Problem details: Every line below that holds "controls" must be copied.

Supplied entries:
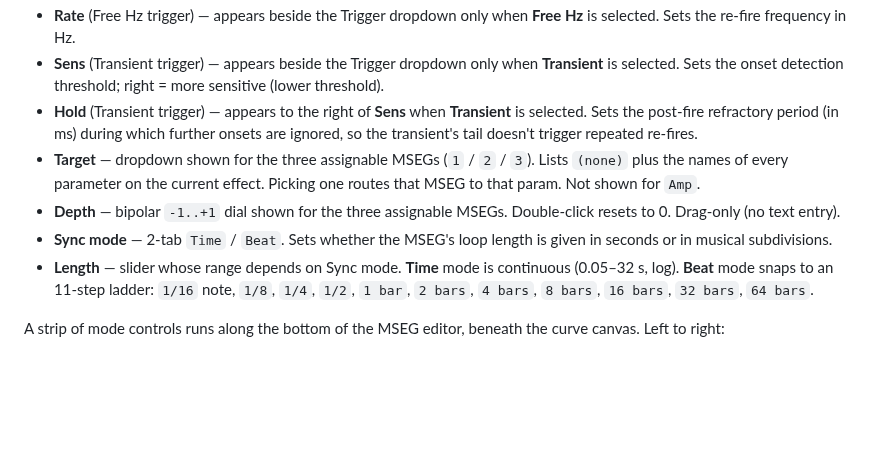
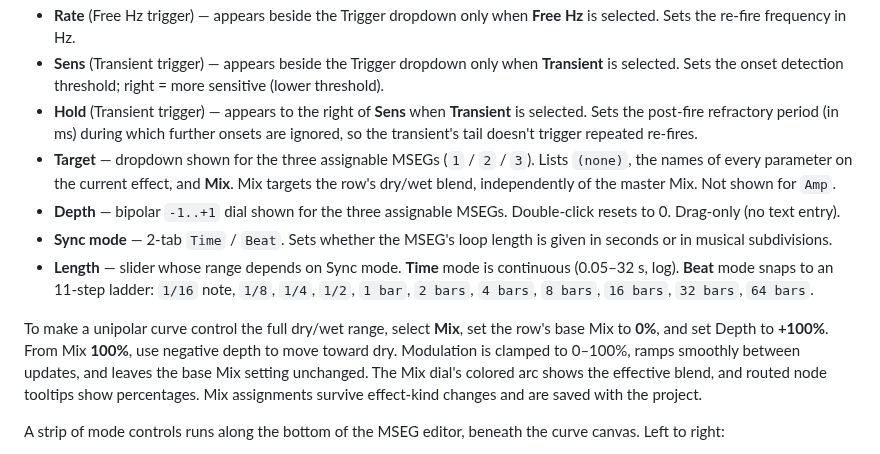
Before and after one commit to xxx/tract-plugin-pack, a Markdown page: docs/multosis/multosis-manual.md, the part around the change. Drawn GitHub-style; blank space fills up the shorter version.

```diff
--- a/docs/multosis/multosis-manual.md
+++ b/docs/multosis/multosis-manual.md
@@ -182,10 +182,12 @@ These controls appear in a strip above the curve canvas; some appear only condit
 - **Rate** (Free Hz trigger) — appears beside the Trigger dropdown only when **Free Hz** is selected. Sets the re-fire frequency in Hz.
 - **Sens** (Transient trigger) — appears beside the Trigger dropdown only when **Transient** is selected. Sets the onset detection threshold; right = more sensitive (lower threshold).
 - **Hold** (Transient trigger) — appears to the right of **Sens** when **Transient** is selected. Sets the post-fire refractory period (in ms) during which further onsets are ignored, so the transient's tail doesn't trigger repeated re-fires.
-- **Target** — dropdown shown for the three assignable MSEGs (`1` / `2` / `3`). Lists `(none)` plus the names of every parameter on the current effect. Picking one routes that MSEG to that param. Not shown for `Amp`.
+- **Target** — dropdown shown for the three assignable MSEGs (`1` / `2` / `3`). Lists `(none)`, the names of every parameter on the current effect, and **Mix**. Mix targets the row's dry/wet blend, independently of the master Mix. Not shown for `Amp`.
 - **Depth** — bipolar `-1..+1` dial shown for the three assignable MSEGs. Double-click resets to 0. Drag-only (no text entry).
 - **Sync mode** — 2-tab `Time` / `Beat`. Sets whether the MSEG's loop length is given in seconds or in musical subdivisions.
 - **Length** — slider whose range depends on Sync mode. **Time** mode is continuous (0.05–32 s, log). **Beat** mode snaps to an 11-step ladder: `1/16` note, `1/8`, `1/4`, `1/2`, `1 bar`, `2 bars`, `4 bars`, `8 bars`, `16 bars`, `32 bars`, `64 bars`.
+
+To make a unipolar curve control the full dry/wet range, select **Mix**, set the row's base Mix to **0%**, and set Depth to **+100%**. From Mix **100%**, use negative depth to move toward dry. Modulation is clamped to 0–100%, ramps smoothly between updates, and leaves the base Mix setting unchanged. The Mix dial's colored arc shows the effective blend, and routed node tooltips show percentages. Mix assignments survive effect-kind changes and are saved with the project.
 
 A strip of mode controls runs along the bottom of the MSEG editor, beneath the curve canvas. Left to right:
 
```
Also changed, not shown: AGENTS.md (+1 -1 lines), docs/minitosis/minitosis-manual.md (+2 -0 lines), docs/minitosis/screenshot.png, 15 other files.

Written solution:
@@ -182,10 +182,12 @@ These controls appear in a strip above the curve canvas; some appear only condit
 A strip of mode controls runs along the bottom of the MSEG editor, beneath the curve canvas. Left to right:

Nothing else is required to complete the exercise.